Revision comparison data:
----------

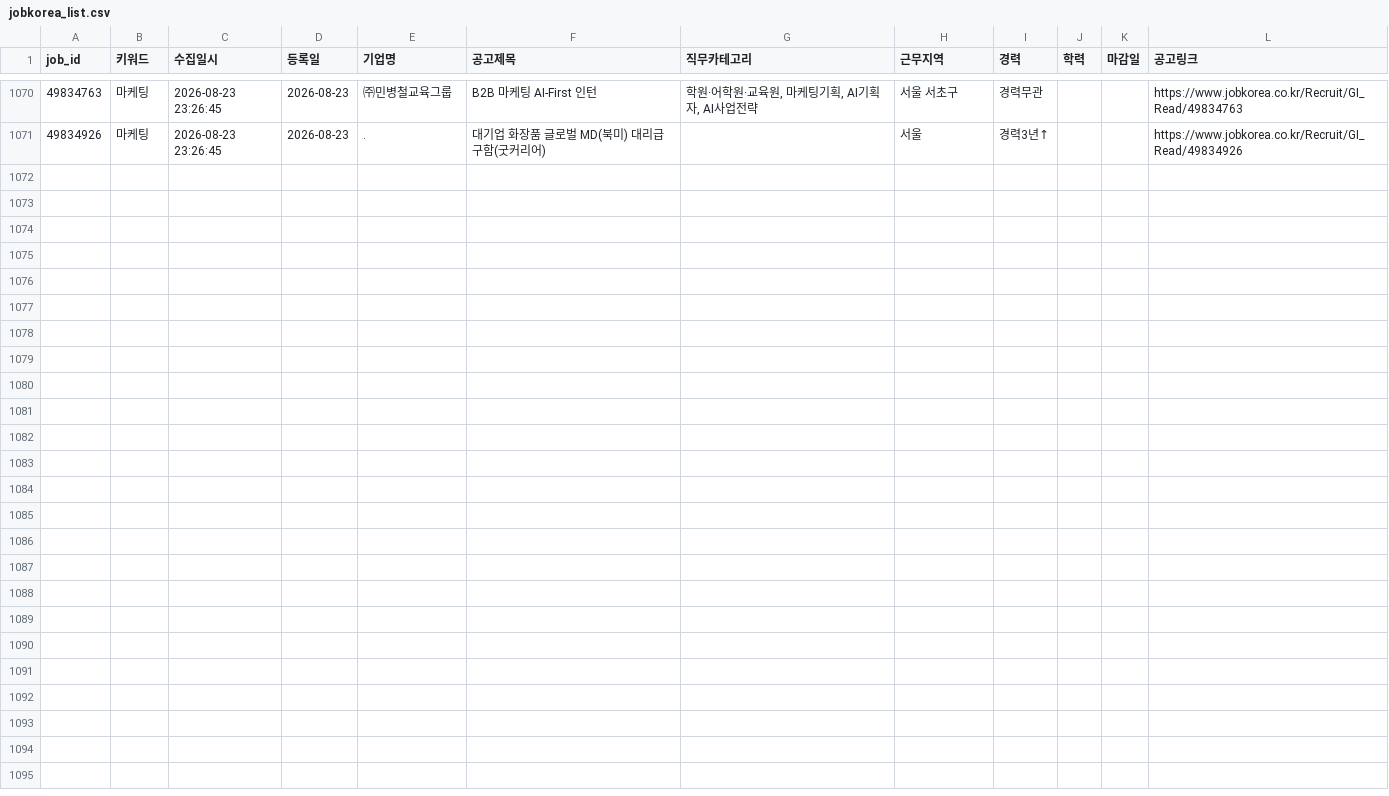
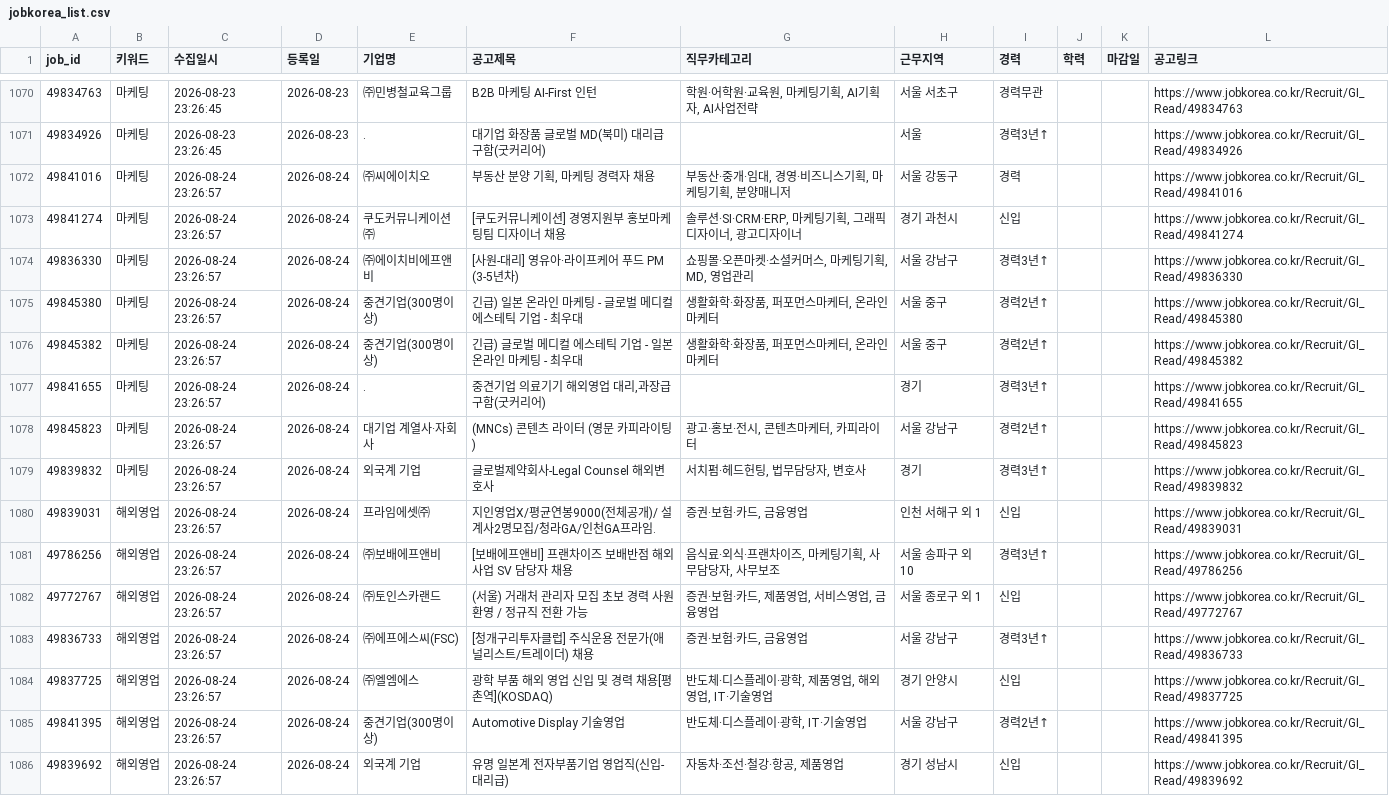
Before and after one commit to djgeum/RunETF, a CSV file: .github/job.bot/jobkorea_list.csv, drawn as a sheet; only a part is shown, gaps mark what is left out.

```diff
--- a/.github/job.bot/jobkorea_list.csv
+++ b/.github/job.bot/jobkorea_list.csv
@@ -1159 +1159,18 @@
 49834926,마케팅,2026-08-23 23:26:45,2026-08-23,.,대기업 화장품 글로벌 MD(북미) 대리급 구함(굿커리어),,서울,경력3년↑,,,https://www.jobkorea.co.kr/Recruit/GI_Read/49834926
+49841016,마케팅,2026-08-24 23:26:57,2026-08-24,㈜씨에이치오,"부동산 분양 기획, 마케팅 경력자 채용","부동산·중개·임대, 경영·비즈니스기획, 마케팅기획, 분양매니저",서울 강동구,경력,,,https://www.jobkorea.co.kr/Recruit/GI_Read/49841016
+49841274,마케팅,2026-08-24 23:26:57,2026-08-24,쿠도커뮤니케이션㈜,[쿠도커뮤니케이션] 경영지원부 홍보마케팅팀 디자이너 채용,"솔루션·SI·CRM·ERP, 마케팅기획, 그래픽디자이너, 광고디자이너",경기 과천시,신입,,,https://www.jobkorea.co.kr/Recruit/GI_Read/49841274
+49836330,마케팅,2026-08-24 23:26:57,2026-08-24,㈜에이치비에프앤비,[사원-대리] 영유아·라이프케어 푸드 PM (3-5년차),"쇼핑몰·오픈마켓·소셜커머스, 마케팅기획, MD, 영업관리",서울 강남구,"경력3년↑
+",,,https://www.jobkorea.co.kr/Recruit/GI_Read/49836330
+49845380,마케팅,2026-08-24 23:26:57,2026-08-24,중견기업(300명이상),긴급) 일본 온라인 마케팅 - 글로벌 메디컬 에스테틱 기업 - 최우대,"생활화학·화장품, 퍼포먼스마케터, 온라인마케터",서울 중구,경력2년↑,,,https://www.jobkorea.co.kr/Recruit/GI_Read/49845380
+49845382,마케팅,2026-08-24 23:26:57,2026-08-24,중견기업(300명이상),긴급) 글로벌 메디컬 에스테틱 기업 - 일본 온라인 마케팅 - 최우대,"생활화학·화장품, 퍼포먼스마케터, 온라인마케터",서울 중구,경력2년↑,,,https://www.jobkorea.co.kr/Recruit/GI_Read/49845382
+49841655,마케팅,2026-08-24 23:26:57,2026-08-24,.,"중견기업 의료기기 해외영업 대리,과장급 구함(굿커리어)",,경기,경력3년↑,,,https://www.jobkorea.co.kr/Recruit/GI_Read/49841655
+49845823,마케팅,2026-08-24 23:26:57,2026-08-24,대기업 계열사·자회사,(MNCs) 콘텐츠 라이터 (영문 카피라이팅),"광고·홍보·전시, 콘텐츠마케터, 카피라이터",서울 강남구,경력2년↑,,,https://www.jobkorea.co.kr/Recruit/GI_Read/49845823
+49839832,마케팅,2026-08-24 23:26:57,2026-08-24,외국계 기업,글로벌제약회사-Legal Counsel 해외변호사,"서치펌·헤드헌팅, 법무담당자, 변호사",경기,경력3년↑,,,https://www.jobkorea.co.kr/Recruit/GI_Read/49839832
+49839031,해외영업,2026-08-24 23:26:57,2026-08-24,프라임에셋㈜,지인영업X/평균연봉9000(전체공개)/ 설계사2명모집/청라GA/인천GA프라임.,"증권·보험·카드, 금융영업",인천 서해구 외 1,신입,,,https://www.jobkorea.co.kr/Recruit/GI_Read/49839031
+49786256,해외영업,2026-08-24 23:26:57,2026-08-24,㈜보배에프앤비,[보배에프앤비] 프랜차이즈 보배반점 해외사업 SV 담당자 채용,"음식료·외식·프랜차이즈, 마케팅기획, 사무담당자, 사무보조",서울 송파구 외 10,"경력3년↑
+",,,https://www.jobkorea.co.kr/Recruit/GI_Read/49786256
+49772767,해외영업,2026-08-24 23:26:57,2026-08-24,㈜토인스카랜드,(서울) 거래처 관리자 모집 초보 경력 사원 환영 / 정규직 전환 가능,"증권·보험·카드, 제품영업, 서비스영업, 금융영업",서울 종로구 외 1,신입,,,https://www.jobkorea.co.kr/Recruit/GI_Read/49772767
+49836733,해외영업,2026-08-24 23:26:57,2026-08-24,㈜에프에스씨(FSC),[청개구리투자클럽] 주식운용 전문가(애널리스트/트레이더) 채용,"증권·보험·카드, 금융영업",서울 강남구,경력3년↑,,,https://www.jobkorea.co.kr/Recruit/GI_Read/49836733
+49837725,해외영업,2026-08-24 23:26:57,2026-08-24,㈜엘엠에스,광학 부품 해외 영업 신입 및 경력 채용[평촌역](KOSDAQ),"반도체·디스플레이·광학, 제품영업, 해외영업, IT·기술영업",경기 안양시,신입,,,https://www.jobkorea.co.kr/Recruit/GI_Read/49837725
+49841395,해외영업,2026-08-24 23:26:57,2026-08-24,중견기업(300명이상),Automotive Display 기술영업,"반도체·디스플레이·광학, IT·기술영업",서울 강남구,경력2년↑,,,https://www.jobkorea.co.kr/Recruit/GI_Read/49841395
+49839692,해외영업,2026-08-24 23:26:57,2026-08-24,외국계 기업,유명 일본계 전자부품기업 영업직(신입-대리급),"자동차·조선·철강·항공, 제품영업",경기 성남시,신입,,,https://www.jobkorea.co.kr/Recruit/GI_Read/49839692
```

----------

▶ _TASK DESCRIPTION_:
The response consists of the data above printed line for line, with no pictures.

▶ _EXERCISE RESPONSE_:
Before and after one commit to djgeum/RunETF, a CSV file: .github/job.bot/jobkorea_list.csv, drawn as a sheet; only a part is shown, gaps mark what is left out.

```diff
--- a/.github/job.bot/jobkorea_list.csv
+++ b/.github/job.bot/jobkorea_list.csv
@@ -1159 +1159,18 @@
 49834926,마케팅,2026-08-23 23:26:45,2026-08-23,.,대기업 화장품 글로벌 MD(북미) 대리급 구함(굿커리어),,서울,경력3년↑,,,https://www.jobkorea.co.kr/Recruit/GI_Read/49834926
+49841016,마케팅,2026-08-24 23:26:57,2026-08-24,㈜씨에이치오,"부동산 분양 기획, 마케팅 경력자 채용","부동산·중개·임대, 경영·비즈니스기획, 마케팅기획, 분양매니저",서울 강동구,경력,,,https://www.jobkorea.co.kr/Recruit/GI_Read/49841016
+49841274,마케팅,2026-08-24 23:26:57,2026-08-24,쿠도커뮤니케이션㈜,[쿠도커뮤니케이션] 경영지원부 홍보마케팅팀 디자이너 채용,"솔루션·SI·CRM·ERP, 마케팅기획, 그래픽디자이너, 광고디자이너",경기 과천시,신입,,,https://www.jobkorea.co.kr/Recruit/GI_Read/49841274
+49836330,마케팅,2026-08-24 23:26:57,2026-08-24,㈜에이치비에프앤비,[사원-대리] 영유아·라이프케어 푸드 PM (3-5년차),"쇼핑몰·오픈마켓·소셜커머스, 마케팅기획, MD, 영업관리",서울 강남구,"경력3년↑
+",,,https://www.jobkorea.co.kr/Recruit/GI_Read/49836330
+49845380,마케팅,2026-08-24 23:26:57,2026-08-24,중견기업(300명이상),긴급) 일본 온라인 마케팅 - 글로벌 메디컬 에스테틱 기업 - 최우대,"생활화학·화장품, 퍼포먼스마케터, 온라인마케터",서울 중구,경력2년↑,,,https://www.jobkorea.co.kr/Recruit/GI_Read/49845380
+49845382,마케팅,2026-08-24 23:26:57,2026-08-24,중견기업(300명이상),긴급) 글로벌 메디컬 에스테틱 기업 - 일본 온라인 마케팅 - 최우대,"생활화학·화장품, 퍼포먼스마케터, 온라인마케터",서울 중구,경력2년↑,,,https://www.jobkorea.co.kr/Recruit/GI_Read/49845382
+49841655,마케팅,2026-08-24 23:26:57,2026-08-24,.,"중견기업 의료기기 해외영업 대리,과장급 구함(굿커리어)",,경기,경력3년↑,,,https://www.jobkorea.co.kr/Recruit/GI_Read/49841655
+49845823,마케팅,2026-08-24 23:26:57,2026-08-24,대기업 계열사·자회사,(MNCs) 콘텐츠 라이터 (영문 카피라이팅),"광고·홍보·전시, 콘텐츠마케터, 카피라이터",서울 강남구,경력2년↑,,,https://www.jobkorea.co.kr/Recruit/GI_Read/49845823
+49839832,마케팅,2026-08-24 23:26:57,2026-08-24,외국계 기업,글로벌제약회사-Legal Counsel 해외변호사,"서치펌·헤드헌팅, 법무담당자, 변호사",경기,경력3년↑,,,https://www.jobkorea.co.kr/Recruit/GI_Read/49839832
+49839031,해외영업,2026-08-24 23:26:57,2026-08-24,프라임에셋㈜,지인영업X/평균연봉9000(전체공개)/ 설계사2명모집/청라GA/인천GA프라임.,"증권·보험·카드, 금융영업",인천 서해구 외 1,신입,,,https://www.jobkorea.co.kr/Recruit/GI_Read/49839031
+49786256,해외영업,2026-08-24 23:26:57,2026-08-24,㈜보배에프앤비,[보배에프앤비] 프랜차이즈 보배반점 해외사업 SV 담당자 채용,"음식료·외식·프랜차이즈, 마케팅기획, 사무담당자, 사무보조",서울 송파구 외 10,"경력3년↑
+",,,https://www.jobkorea.co.kr/Recruit/GI_Read/49786256
+49772767,해외영업,2026-08-24 23:26:57,2026-08-24,㈜토인스카랜드,(서울) 거래처 관리자 모집 초보 경력 사원 환영 / 정규직 전환 가능,"증권·보험·카드, 제품영업, 서비스영업, 금융영업",서울 종로구 외 1,신입,,,https://www.jobkorea.co.kr/Recruit/GI_Read/49772767
+49836733,해외영업,2026-08-24 23:26:57,2026-08-24,㈜에프에스씨(FSC),[청개구리투자클럽] 주식운용 전문가(애널리스트/트레이더) 채용,"증권·보험·카드, 금융영업",서울 강남구,경력3년↑,,,https://www.jobkorea.co.kr/Recruit/GI_Read/49836733
+49837725,해외영업,2026-08-24 23:26:57,2026-08-24,㈜엘엠에스,광학 부품 해외 영업 신입 및 경력 채용[평촌역](KOSDAQ),"반도체·디스플레이·광학, 제품영업, 해외영업, IT·기술영업",경기 안양시,신입,,,https://www.jobkorea.co.kr/Recruit/GI_Read/49837725
+49841395,해외영업,2026-08-24 23:26:57,2026-08-24,중견기업(300명이상),Automotive Display 기술영업,"반도체·디스플레이·광학, IT·기술영업",서울 강남구,경력2년↑,,,https://www.jobkorea.co.kr/Recruit/GI_Read/49841395
+49839692,해외영업,2026-08-24 23:26:57,2026-08-24,외국계 기업,유명 일본계 전자부품기업 영업직(신입-대리급),"자동차·조선·철강·항공, 제품영업",경기 성남시,신입,,,https://www.jobkorea.co.kr/Recruit/GI_Read/49839692
```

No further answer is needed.